Today Alice notices that the baguette had gone. Presumably the birds ate it.

But what really happened to it? Can we go back in time to see if it was eaten by birds? The fate of the bread was not recorded, but there are a few clues and we could make some obvious assumptions. Maybe the baguette was eaten by birds, but for all we know a man in blue shorts cycled across the field on a penny-farthing and picked it up. Or perhaps a fox ran off with it.

Where is the information we need to reconstruct this missing piece of history? Does the information exist somewhere in the present configuration of the universe? It was a cloudy day, so there are no hypothetical images of the field whizzing up into space at the speed of light like the frames of a movie film. 

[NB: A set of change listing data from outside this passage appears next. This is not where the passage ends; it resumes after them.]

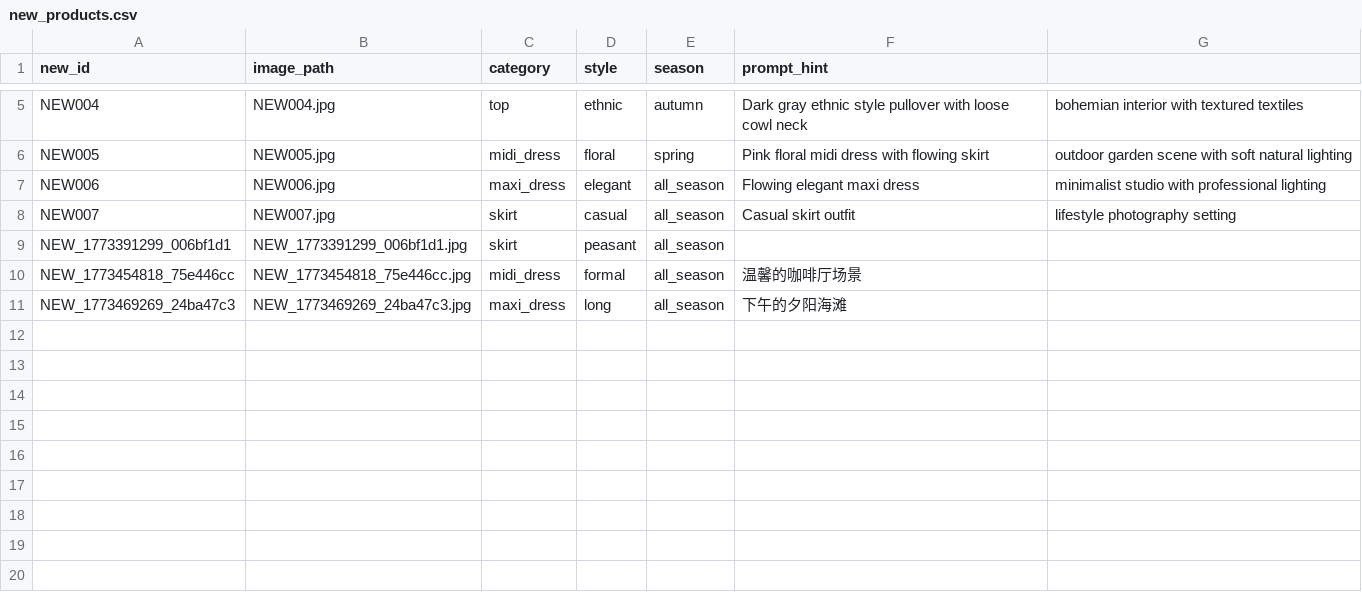
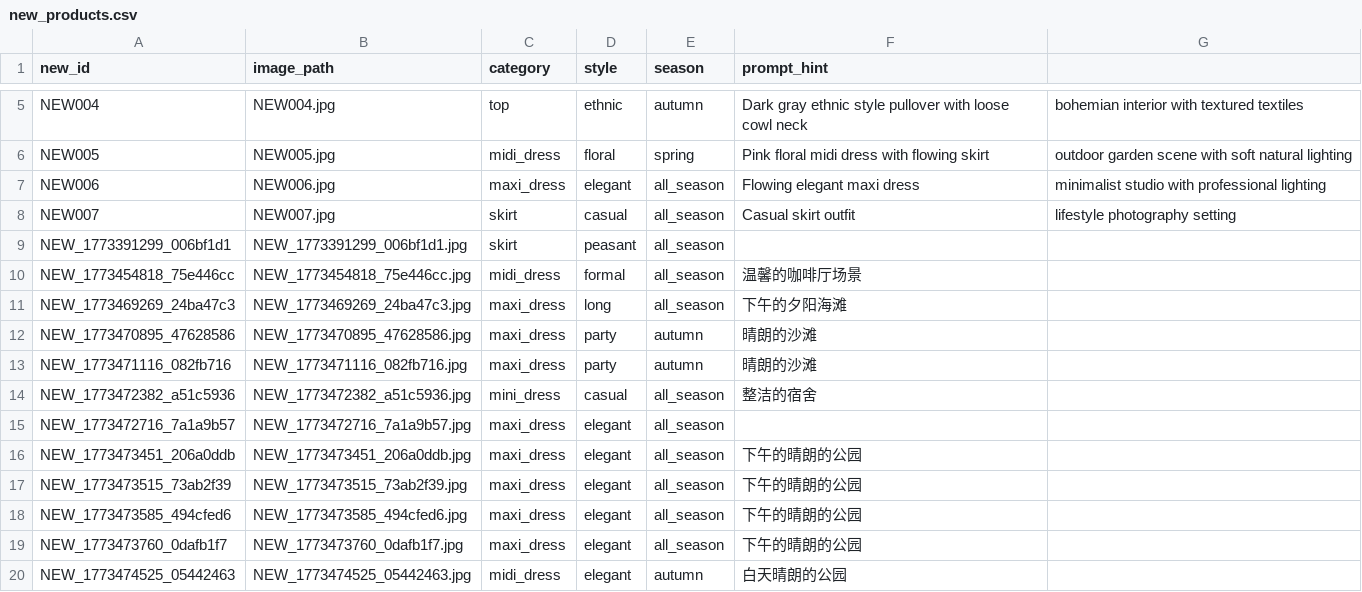
Before and after one commit to liyanxiong278176/nano-banana-milvus, a CSV file: backend/new_products.csv, drawn as a sheet; only a part is shown, gaps mark what is left out; the diff names each change by its address in the sheet, - before the commit and + after, or states it on an @@ line.

```diff
--- a/backend/new_products.csv
+++ b/backend/new_products.csv
+row 12: NEW_1773470895_47628586 | NEW_1773470895_47628586.jpg | maxi_dress | party | autumn | 晴朗的沙滩
+row 13: NEW_1773471116_082fb716 | NEW_1773471116_082fb716.jpg | maxi_dress | party | autumn | 晴朗的沙滩
+row 14: NEW_1773472382_a51c5936 | NEW_1773472382_a51c5936.jpg | mini_dress | casual | all_season | 整洁的宿舍
+row 15: NEW_1773472716_7a1a9b57 | NEW_1773472716_7a1a9b57.jpg | maxi_dress | elegant | all_season
+row 16: NEW_1773473451_206a0ddb | NEW_1773473451_206a0ddb.jpg | maxi_dress | elegant | all_season | 下午的晴朗的公园
+row 17: NEW_1773473515_73ab2f39 | NEW_1773473515_73ab2f39.jpg | maxi_dress | elegant | all_season | 下午的晴朗的公园
+row 18: NEW_1773473585_494cfed6 | NEW_1773473585_494cfed6.jpg | maxi_dress | elegant | all_season | 下午的晴朗的公园
+row 19: NEW_1773473760_0dafb1f7 | NEW_1773473760_0dafb1f7.jpg | maxi_dress | elegant | all_season | 下午的晴朗的公园
+row 20: NEW_1773474525_05442463 | NEW_1773474525_05442463.jpg | midi_dress | elegant | autumn | 白天晴朗的公园
```
Also changed, not shown: 6 other files.
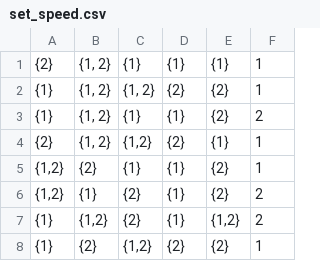
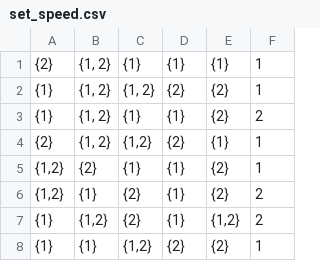
Before and after one commit to dejiehu/Equivalence_division, a CSV file: special_decision_set_value/set_value_dataSet(1%)/set_speed.csv, drawn as a sheet.

```diff
--- a/special_decision_set_value/set_value_dataSet(1%)/set_speed.csv
+++ b/special_decision_set_value/set_value_dataSet(1%)/set_speed.csv
@@ -7,2 +7,2 @@
 {1}	{1,2}	{2}	{1}	{1,2}	2
-{1}	{2}	{1,2}	{2}	{2}	1
+{1}	{1}	{1,2}	{2}	{2}	1
```
Also changed, not shown: 4 other files.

Does the information exist in that paradoxical place we call the past? Is that a meaningful place it could be? The most likely scenario is that birds pecked away at the baguette until it was all eaten - then they flew away and digested it. But this tiny slice of history has been misplaced because nobody saw it so nobody has first-hand knowledge of the fate of the vanished baguette. 

My personal philosophy leads me to say that the fate of the baguette is lost information which even in principle cannot be reconstituted. The baguette may have met a number of possible fates but possibilities are all they are. If birds ate it, then the baguette will have ended up in an avian digestive tract to be broken down into simpler molecules. Eventually it would emerge as new bird tissue, carbon dioxide and splodges of something else on the ground. 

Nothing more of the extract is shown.